Stored data entries
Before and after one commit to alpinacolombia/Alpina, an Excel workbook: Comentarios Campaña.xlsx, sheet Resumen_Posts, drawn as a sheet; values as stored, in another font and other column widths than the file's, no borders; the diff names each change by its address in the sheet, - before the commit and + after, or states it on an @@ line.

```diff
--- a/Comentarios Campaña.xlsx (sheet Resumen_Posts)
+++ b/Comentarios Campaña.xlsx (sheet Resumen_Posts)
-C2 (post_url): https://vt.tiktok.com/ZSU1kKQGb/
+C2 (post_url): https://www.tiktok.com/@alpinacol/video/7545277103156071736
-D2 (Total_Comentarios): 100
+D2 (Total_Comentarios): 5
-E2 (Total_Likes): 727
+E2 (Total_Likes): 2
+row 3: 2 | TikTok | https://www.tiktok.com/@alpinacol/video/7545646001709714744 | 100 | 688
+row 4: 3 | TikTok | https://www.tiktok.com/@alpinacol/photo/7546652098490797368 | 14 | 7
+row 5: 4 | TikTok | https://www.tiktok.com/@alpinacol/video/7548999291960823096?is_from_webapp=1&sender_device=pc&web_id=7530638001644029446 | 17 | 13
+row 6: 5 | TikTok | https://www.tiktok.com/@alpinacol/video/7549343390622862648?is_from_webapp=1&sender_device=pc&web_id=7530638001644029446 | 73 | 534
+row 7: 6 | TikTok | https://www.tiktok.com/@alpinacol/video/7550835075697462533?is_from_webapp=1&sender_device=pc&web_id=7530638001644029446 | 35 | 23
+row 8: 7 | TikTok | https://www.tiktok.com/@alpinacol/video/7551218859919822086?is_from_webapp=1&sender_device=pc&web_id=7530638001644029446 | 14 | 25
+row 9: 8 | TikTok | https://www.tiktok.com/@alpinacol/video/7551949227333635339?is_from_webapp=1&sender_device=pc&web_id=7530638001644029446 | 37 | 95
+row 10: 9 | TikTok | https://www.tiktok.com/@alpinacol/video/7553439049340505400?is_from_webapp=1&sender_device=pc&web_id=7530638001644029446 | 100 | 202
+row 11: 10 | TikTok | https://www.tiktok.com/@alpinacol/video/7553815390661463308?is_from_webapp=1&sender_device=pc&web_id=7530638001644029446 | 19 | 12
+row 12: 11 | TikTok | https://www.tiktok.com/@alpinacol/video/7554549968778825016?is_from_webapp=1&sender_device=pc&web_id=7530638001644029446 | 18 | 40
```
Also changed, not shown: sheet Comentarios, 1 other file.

__TASK DESCRIPTION__. Every record must appear in the answer exactly as it does above.

__WRITTEN SOLUTION__.
Before and after one commit to alpinacolombia/Alpina, an Excel workbook: Comentarios Campaña.xlsx, sheet Resumen_Posts, drawn as a sheet; values as stored, in another font and other column widths than the file's, no borders; the diff names each change by its address in the sheet, - before the commit and + after, or states it on an @@ line.

```diff
--- a/Comentarios Campaña.xlsx (sheet Resumen_Posts)
+++ b/Comentarios Campaña.xlsx (sheet Resumen_Posts)
-C2 (post_url): https://vt.tiktok.com/ZSU1kKQGb/
+C2 (post_url): https://www.tiktok.com/@alpinacol/video/7545277103156071736
-D2 (Total_Comentarios): 100
+D2 (Total_Comentarios): 5
-E2 (Total_Likes): 727
+E2 (Total_Likes): 2
+row 3: 2 | TikTok | https://www.tiktok.com/@alpinacol/video/7545646001709714744 | 100 | 688
+row 4: 3 | TikTok | https://www.tiktok.com/@alpinacol/photo/7546652098490797368 | 14 | 7
+row 5: 4 | TikTok | https://www.tiktok.com/@alpinacol/video/7548999291960823096?is_from_webapp=1&sender_device=pc&web_id=7530638001644029446 | 17 | 13
+row 6: 5 | TikTok | https://www.tiktok.com/@alpinacol/video/7549343390622862648?is_from_webapp=1&sender_device=pc&web_id=7530638001644029446 | 73 | 534
+row 7: 6 | TikTok | https://www.tiktok.com/@alpinacol/video/7550835075697462533?is_from_webapp=1&sender_device=pc&web_id=7530638001644029446 | 35 | 23
+row 8: 7 | TikTok | https://www.tiktok.com/@alpinacol/video/7551218859919822086?is_from_webapp=1&sender_device=pc&web_id=7530638001644029446 | 14 | 25
+row 9: 8 | TikTok | https://www.tiktok.com/@alpinacol/video/7551949227333635339?is_from_webapp=1&sender_device=pc&web_id=7530638001644029446 | 37 | 95
+row 10: 9 | TikTok | https://www.tiktok.com/@alpinacol/video/7553439049340505400?is_from_webapp=1&sender_device=pc&web_id=7530638001644029446 | 100 | 202
+row 11: 10 | TikTok | https://www.tiktok.com/@alpinacol/video/7553815390661463308?is_from_webapp=1&sender_device=pc&web_id=7530638001644029446 | 19 | 12
+row 12: 11 | TikTok | https://www.tiktok.com/@alpinacol/video/7554549968778825016?is_from_webapp=1&sender_device=pc&web_id=7530638001644029446 | 18 | 40
```
Also changed, not shown: sheet Comentarios, 1 other file.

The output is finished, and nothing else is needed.